EXERCISE AIM: Check every line below, and copy those that include "change".
[RECORDS FOR THE TASK]
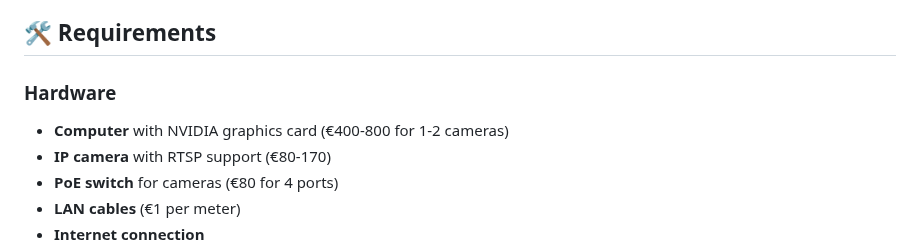
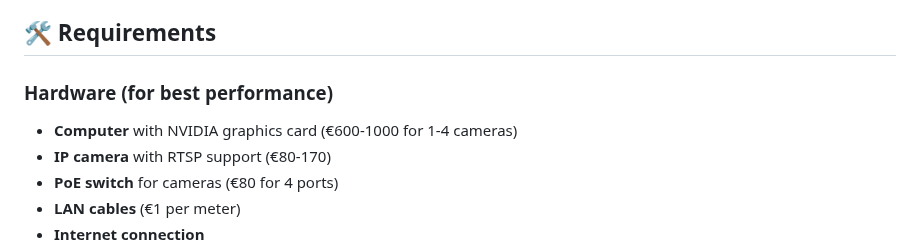
Before and after one commit to CowCatcherAI/CowCatcherAI, a Markdown page: README.md, the part around the change. Rendered like a GitHub page.

```diff
--- a/README.md
+++ b/README.md
@@ -21,8 +21,8 @@ CowCatcher AI is an open-source system that uses artificial intelligence to auto
 
 ## 🛠️ Requirements
 
-### Hardware
-- **Computer** with NVIDIA graphics card (€400-800 for 1-2 cameras)
+### Hardware (for best performance)
+- **Computer** with NVIDIA graphics card (€600-1000 for 1-4 cameras)
 - **IP camera** with RTSP support (€80-170)
 - **PoE switch** for cameras (€80 for 4 ports)
 - **LAN cables** (€1 per meter)
```
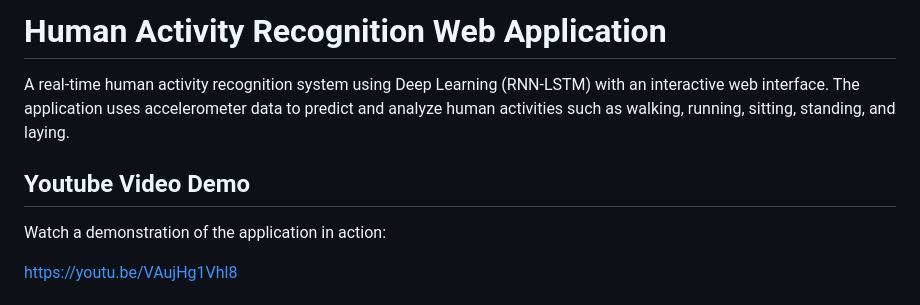
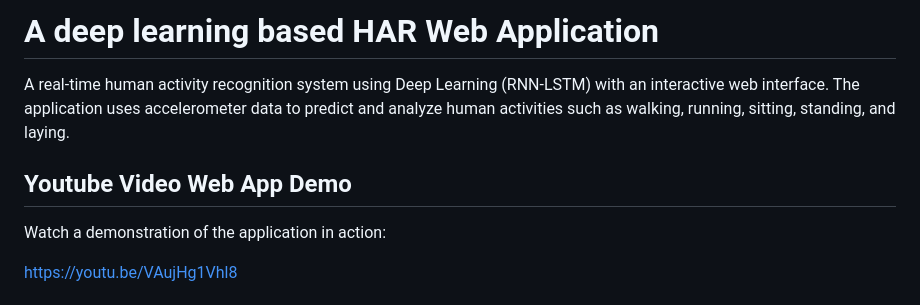
Before and after one commit to michaeludou/human-activity-recognition, a Markdown page: README.md, the part around the change. Drawn GitHub-style.

```diff
--- a/README.md
+++ b/README.md
@@ -1,8 +1,8 @@
-# Human Activity Recognition Web Application
+# A deep learning based HAR Web Application
 
 A real-time human activity recognition system using Deep Learning (RNN-LSTM) with an interactive web interface. The application uses accelerometer data to predict and analyze human activities such as walking, running, sitting, standing, and laying.
 
-## Youtube Video Demo
+## Youtube Video Web App Demo
 
 Watch a demonstration of the application in action:
 
```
[/RECORDS FOR THE TASK]
RESPONSE:
Before and after one commit to CowCatcherAI/CowCatcherAI, a Markdown page: README.md, the part around the change. Rendered like a GitHub page.
Before and after one commit to michaeludou/human-activity-recognition, a Markdown page: README.md, the part around the change. Drawn GitHub-style.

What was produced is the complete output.